Here we cover of the challenges of growing mint.
A Short Introduction to Mint
To sum up a rather complicated situation, there is no consensus about the number of species belonging to the genus Mentha. In main, this is because some mints can crossbreed to produce natural hybrids, but human cultivation has also contributed much to their speciation over the centuries.
Even though most mints share enough characteristics to be cultivated using much the same set of methods, it is important for interested individuals to learn more about their cultivars of choice in case special accommodations are needed to see them thrive.
Characteristics of Mint
Here are some of the most common characteristics of mint and their relevance to individuals interested in growing them:
- Mints are considered to be perennials, which is convenient for people interested in having fresh herbs in all four seasons. However, it is important to remember that not all mints can survive under the same circumstances, though most fall under hardiness zones ranging from 3 to 8.
In short, cooler temperatures in colder climates can kill all but the hardiest cultivars, meaning that mints should be brought indoors before the onset of the coldest season.
- Not all mints share the same appearance, though a significant portion of them possess four-sided stems that end in opposite leaves. However, all mints tend to remain close to the earth. Rather than sprouting higher and higher, the stolons of mints spread further and further beneath the earth, meaning that their presence can be detrimental to other plants sharing space in the same garden. Instead of planting mint seeds right into the soil, interested individuals should have preparations in place to restrict the expansion of their stolons.
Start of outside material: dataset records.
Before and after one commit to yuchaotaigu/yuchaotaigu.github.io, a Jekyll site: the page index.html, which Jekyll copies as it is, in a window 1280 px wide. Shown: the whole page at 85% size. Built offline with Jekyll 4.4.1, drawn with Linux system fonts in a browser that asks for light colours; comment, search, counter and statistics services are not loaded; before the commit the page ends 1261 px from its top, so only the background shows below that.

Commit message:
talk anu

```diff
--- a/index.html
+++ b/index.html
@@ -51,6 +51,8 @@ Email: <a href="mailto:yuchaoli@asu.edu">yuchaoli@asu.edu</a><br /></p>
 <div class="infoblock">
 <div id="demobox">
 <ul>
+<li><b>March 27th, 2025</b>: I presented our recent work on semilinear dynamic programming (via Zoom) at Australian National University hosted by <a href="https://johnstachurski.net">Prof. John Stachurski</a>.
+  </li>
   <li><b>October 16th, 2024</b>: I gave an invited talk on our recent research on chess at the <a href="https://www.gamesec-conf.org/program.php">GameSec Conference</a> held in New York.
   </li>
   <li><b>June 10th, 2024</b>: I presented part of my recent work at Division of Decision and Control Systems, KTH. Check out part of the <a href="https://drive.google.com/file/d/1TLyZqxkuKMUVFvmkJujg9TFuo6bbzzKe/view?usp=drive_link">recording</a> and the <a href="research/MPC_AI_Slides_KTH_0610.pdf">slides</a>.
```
- Most mints prefer partial shade but are nonetheless capable of surviving full exposure to the sun. In part, this is because mints prefer cool and moist soil with a pH ranging from 6.0 to 7.5. Since mints require frequent watering, it is important to ensure that the soil is both well-drained and deep enough to contain that much water, meaning that elevated garden beds tend to be incompatible with them. Interested individuals should also consider using water-soluble fertilizers because frequent watering can wash away other kinds of fertilizer.
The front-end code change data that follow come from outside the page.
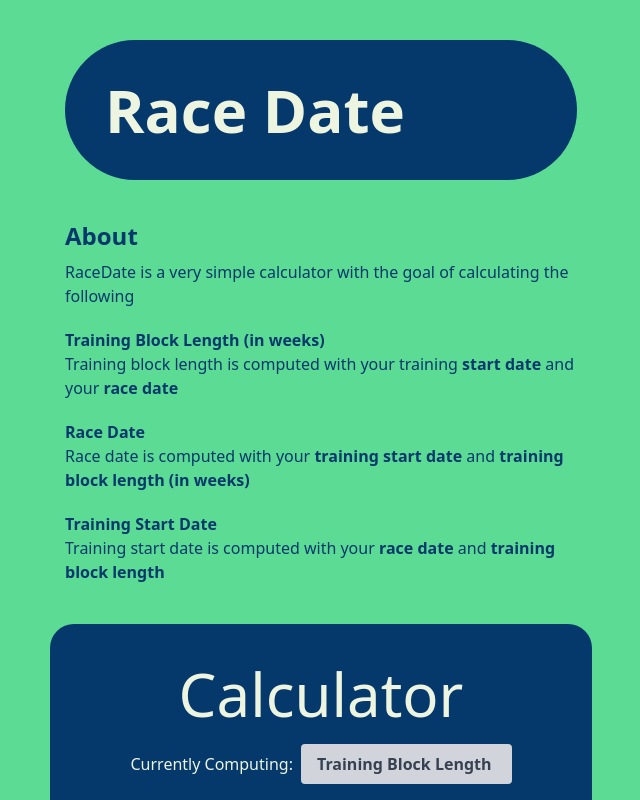
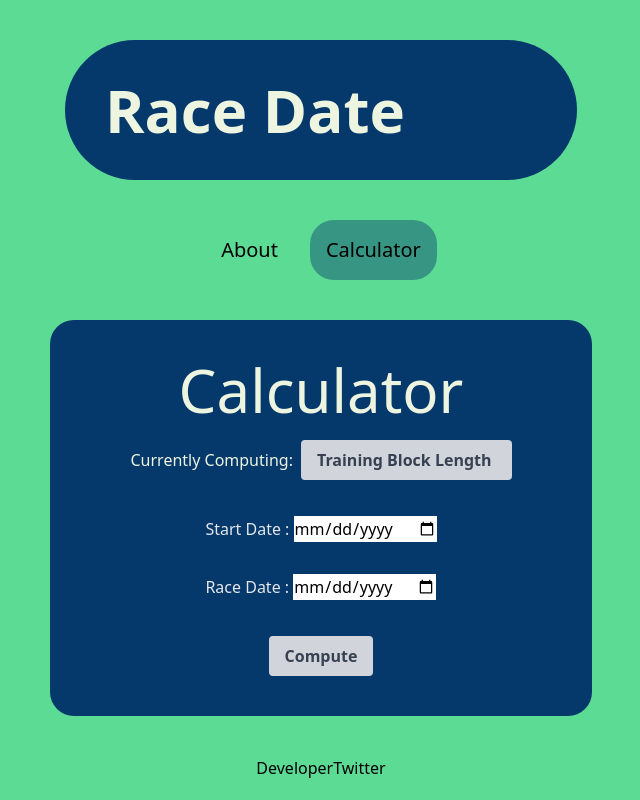
Before and after one commit to jakesmithdeveloper/racedate, a React (Create React App) app: page / in a window 1280 px wide. Shown: the top 800 px of the page, without its empty margins (319-959 px from the left). Built offline with nearby package versions, Linux system fonts and the light colour scheme.

Commit message:
added a picker for about or calculator

```diff
--- a/src/components/About.js
+++ b/src/components/About.js
@@ -2,29 +2,31 @@ import React from "react";
 
 const About = () => {
   return (
-    <div className="mt-10  w-full max-w-lg text-foreground-blue">
-      <h2 className="text-2xl font-bold mb-2">About</h2>
+    <div className="mt-10  w-full max-w-sm md:max-w-lg text-foreground-blue">
+      <h2 className="text-4xl font-bold mb-2">About</h2>
 
-      <p className="">
+      <p className="text-xl">
         RaceDate is a very simple calculator with the goal of calculating the
         following
       </p>
       <ul>
-        <li className="font-bold mt-5">Training Block Length (in weeks)</li>
-        <p>
+        <li className="font-bold mt-5 text-xl">
+          Training Block Length (in weeks)
+        </li>
+        <p className="text-lg">
           Training block length is computed with your training{" "}
           <span className="font-semibold">start date</span> and your{" "}
           <span className="font-semibold">race date</span>
         </p>
-        <li className="font-bold mt-5">Race Date</li>
-        <p>
+        <li className="font-bold mt-5 text-xl">Race Date</li>
+        <p className="text-lg">
           Race date is computed with your{" "}
           <span className="font-semibold">training start date</span> and{" "}
           <span className="font-semibold">
             training block length (in weeks)
           </span>
         </p>
-        <li className="font-bold mt-5">Training Start Date</li>
+        <li className="font-bold mt-5 text-xl">Training Start Date</li>
         <p>
           Training start date is computed with your{" "}
           <span className="font-semibold">race date</span> and{" "}
--- /dev/null
+++ b/src/components/CalculatorContainer.js
@@ -0,0 +1,23 @@
+import React from "react";
+
+import CalculatorTitle from "./CalculatorTitle";
+import ComputingSelector from "./ComputingSelector";
+import Inputs from "./Inputs";
+
+const CalculatorContainer = ({ mode, handleClick, states, handleSubmit }) => {
+  return (
+    <div className="flex flex-col items-center bg-foreground-blue px-20 pb-10 pt-10 rounded-3xl max-w-sm md:max-w-xl mt-10 mb-10">
+      <div>
+        <CalculatorTitle title="Calculator" />
+        <ComputingSelector state={mode} handleClick={handleClick} />
+        <Inputs
+          states={states}
+          currentState={mode}
+          handleSubmit={handleSubmit}
+        />
+      </div>
+    </div>
+  );
+};
+
+export default CalculatorContainer;
--- a/src/components/ComputationPage.js
+++ b/src/components/ComputationPage.js
@@ -2,11 +2,12 @@ import React from "react";
 import { connect } from "react-redux";
 
 import About from "./About";
-import CalculatorTitle from "./CalculatorTitle";
+
+import CalculatorContainer from "./CalculatorContainer";
 import Calendars from "./Calendars";
-import ComputingSelector from "./ComputingSelector";
+import Footer from "./Footer";
 import Header from "./Header";
-import Inputs from "./Inputs";
+import Picker from "./Picker";
 
 import { parseResult, parseInput } from "../helper/computations";
 import { setMode, setResult, clearResults } from "../actions";
@@ -38,22 +39,16 @@ const ComputationPage = ({
   return !mode ? (
     ""
   ) : (
-    <div className="w-full flex items-center flex-col bg-background-green h-screen min-h-screen">
+    <div className="w-full flex items-center flex-col">
       <Header />
-      {!result ? <About /> : ""}
 
       {!result ? (
-        <div className="flex flex-col items-center bg-foreground-blue px-20 pb-10 pt-10 rounded-3xl max-w-sm md:max-w-xl mt-10">
-          <div>
-            <CalculatorTitle title="Calculator" />
-            <ComputingSelector state={mode} handleClick={handleClick} />
-            <Inputs
-              states={states}
-              currentState={mode}
-              handleSubmit={handleSubmit}
-            />
-          </div>
-        </div>
+        <Picker
+          mode={mode}
+          handleClick={handleClick}
+          handleSubmit={handleSubmit}
+          states={states}
+        />
       ) : (
         <button
           onClick={clearResults}
@@ -62,7 +57,6 @@ const ComputationPage = ({
           New Calculation
         </button>
       )}
-
       {!isEmpty(result) ? (
         <div className="flex flex-col items-center">
           <h2 className="text-gray-700 mt-5 text-xl font-bold">
@@ -77,6 +71,7 @@ const ComputationPage = ({
           <Calendars dates={result} />
         </div>
       ) : null}
+      <Footer />
     </div>
   );
 };
--- /dev/null
+++ b/src/components/Footer.js
@@ -0,0 +1,14 @@
+import React from "react";
+
+const Footer = () => {
+  return (
+    <div className="">
+      <ul className="flex">
+        <li>Developer</li>
+        <li>Twitter</li>
+      </ul>
+    </div>
+  );
+};
+
+export default Footer;
--- a/src/components/Header.js
+++ b/src/components/Header.js
@@ -2,7 +2,7 @@ import React from "react";
 
 const Header = ({ state, handleClick }) => {
   return (
-    <div className="bg-foreground-blue max-w-lg w-full rounded-full text-white-cream text-6xl font-bold p-10 mt-10">
+    <div className="bg-foreground-blue max-w-sm md:max-w-lg w-full rounded-full text-white-cream text-6xl font-bold p-10 mt-10">
       <h1>Race Date</h1>
     </div>
   );
--- /dev/null
+++ b/src/components/Picker.js
@@ -0,0 +1,51 @@
+import React, { useState } from "react";
+
+import CalculatorContainer from "./CalculatorContainer";
+import About from "./About";
+
+const Picker = ({ mode, handleClick, states, handleSubmit }) => {
+  const [selected, setSelected] = useState("calc");
+
+  const pickerClicked = (e) => {
+    e.preventDefault();
+    setSelected(e.target.id);
+  };
+
+  return (
+    <div>
+      <div className="flex justify-center mt-10 text-xl">
+        <button
+          className={`mx-2 ${
+            selected === "about" ? "bg-accent-green" : ""
+          } p-4 rounded-3xl`}
+          onClick={pickerClicked}
+          id="about"
+        >
+          About
+        </button>
+        <button
+          className={`mx-2 ${
+            selected === "calc" ? "bg-accent-green" : ""
+          } p-4 rounded-3xl`}
+          onClick={pickerClicked}
+          id="calc"
+        >
+          Calculator
+        </button>
+      </div>
+
+      {selected === "about" ? (
+        <About />
+      ) : (
+        <CalculatorContainer
+          mode={mode}
+          handleClick={handleClick}
+          handleSubmit={handleSubmit}
+          states={states}
+        />
+      )}
+    </div>
+  );
+};
+
+export default Picker;
```
Also changed, not shown: 1 other file (tests, documents, lock files or other folders).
Options for Growing Mint
Given the challenges to growing mint in winter, here are some of the most useful solutions:
- One option is to plant mint right into the earth but with preparations in place to ensure that its stolons cannot encroach on its neighbors. For example, a container sunk right into the soil is perfect for hosting the mint while keeping its stolons within its circumference.
Containers with bottoms are preferred, but bottomless containers are also acceptable so long as said containers measure at least 15 inches in length. Bear in mind that this option can be inconvenient if the local climate is cold enough that mint has to be moved indoors during winter, but should otherwise suffice throughout all four seasons.
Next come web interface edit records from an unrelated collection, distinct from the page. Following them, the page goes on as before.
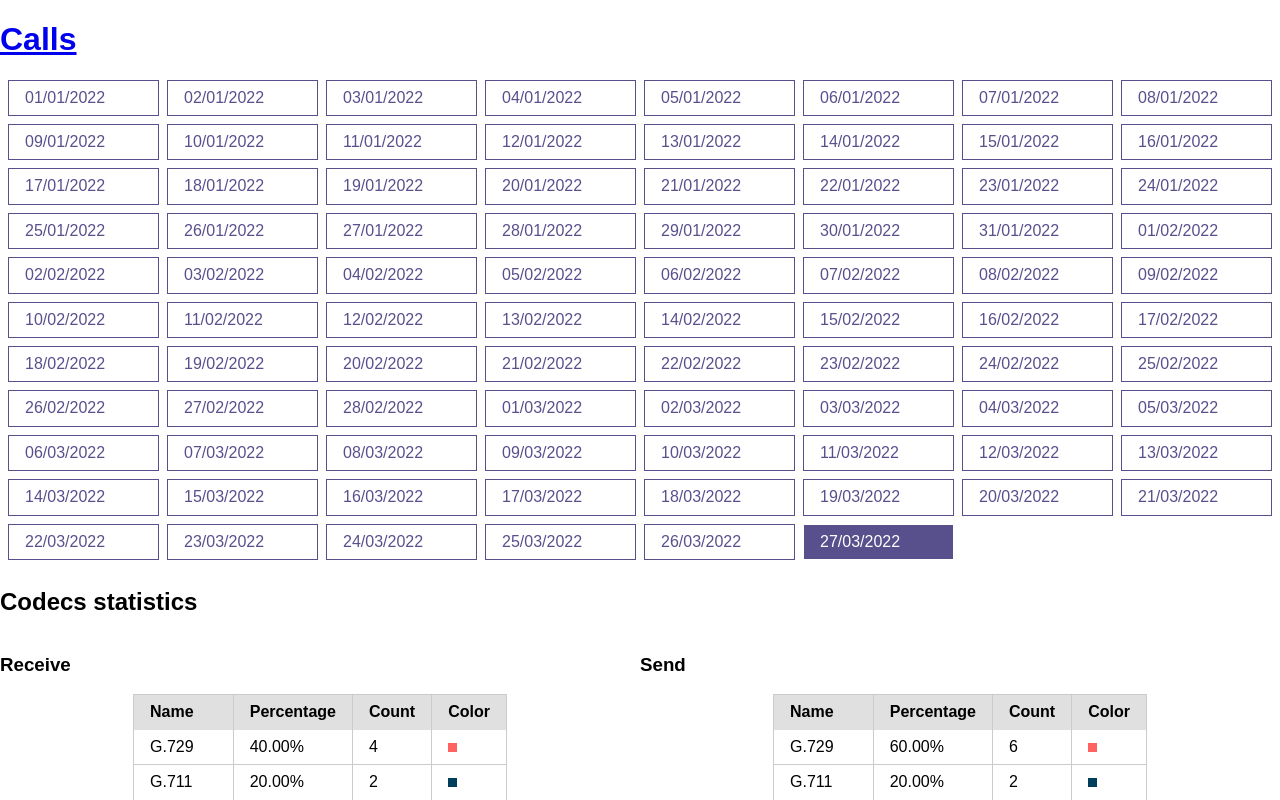
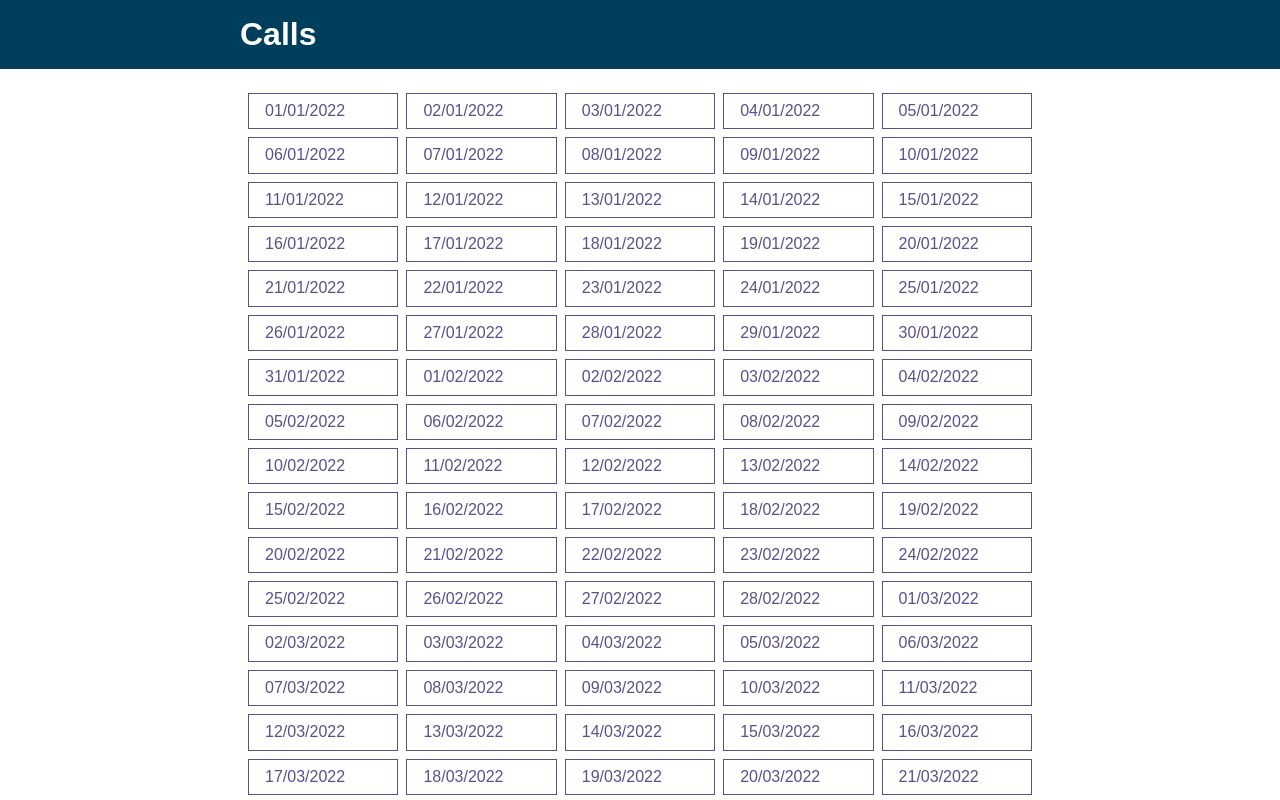
Before and after one commit to maurer2/fernsprecher-kodierer-dekodierer-schau, a React (Create React App) app in the folder app/: page /calls/2022-03-27 in a window 1280 px wide. Shown: the top 800 px of the page. Built offline with nearby package versions, Linux system fonts and the light colour scheme.

Commit message:
Added page styling for Call view

```diff
--- a/app/src/features/calls/Calls.styles.ts
+++ b/app/src/features/calls/Calls.styles.ts
@@ -1,5 +1,34 @@
-import { styled } from '@stitches/react';
+import { NavLink } from 'react-router-dom';
+import { styled, theme } from '../../global.styles';
 
-export const Calls = styled('div', {
-  display: 'contents',
+export const View = styled('article', {
+  display: 'grid',
+  minHeight: '100vh',
+  gridTemplateColumns: `1fr min(${theme.sizes.contentMaxWidth}, 100%) 1fr`,
+  gridTemplateRows: `
+    auto
+    1fr
+  `,
+  gridGap: '1rem 0',
 });
+
+export const Header = styled('header', {
+  gridColumn: '1/-1',
+  background: theme.colors.maniacMansion,
+});
+
+export const Content = styled('main', {
+  gridColumn: 2,
+});
+
+export const Title = styled('h1', {
+  margin: '1rem auto',
+  maxWidth: theme.sizes.contentMaxWidth,
+  fontSize: '2rem',
+  color: theme.colors.white,
+});
+
+export const TitleLink = styled(NavLink, {
+  color: 'inherit',
+  textDecoration: 'none',
+});
--- a/app/src/features/calls/Calls.tsx
+++ b/app/src/features/calls/Calls.tsx
@@ -41,16 +41,18 @@ const Calls: FC<Readonly<Types.CallsProps>> = (): ReactElement => {
   }, [navigate, dispatch, hasRedirectedToLatestCall, mostRecentDay]);
 
   return (
-    <Styles.Calls>
-      <h1>
-        <NavLink
+    <Styles.View>
+      <Styles.Header>
+        <Styles.Title>
+          <Styles.TitleLink
             to="/calls/"
             className="home-link"
           >
             Calls
-        </NavLink>
-      </h1>
-      <Overlay isShowing={isLoading}>Loading calls</Overlay>
+          </Styles.TitleLink>
+        </Styles.Title>
+      </Styles.Header>
+      <Styles.Content>
         {!isLoading ? (
           <>
             <Navigation
@@ -63,7 +65,9 @@ const Calls: FC<Readonly<Types.CallsProps>> = (): ReactElement => {
             />
           </>
         ) : null}
-    </Styles.Calls>
+      </Styles.Content>
+      <Overlay isShowing={isLoading}>Loading calls</Overlay>
+    </Styles.View>
   );
 };
 
```
Lines whose indentation alone changed are shown as unchanged.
- The other option is to use methods for growing vegetables indoors. For example, instead of planting mint right into the soil, a better solution might be to plant them in garden containers. This ensures that the mint can’t encroach on other plants, while also ensuring that it is simple to bring indoors once colder temperatures set in.
Sure there are challenges of growing mint, but once mints have been planted, harvesting them for fresh herbs is as simple as snipping the leaves and stems. So long as even an inch of stem remains standing above the ground, the mint should continue growing to provide additional harvests time and time again. No doubt there are challenges of growing mint, but with a little bit of thought, it can be quite easy.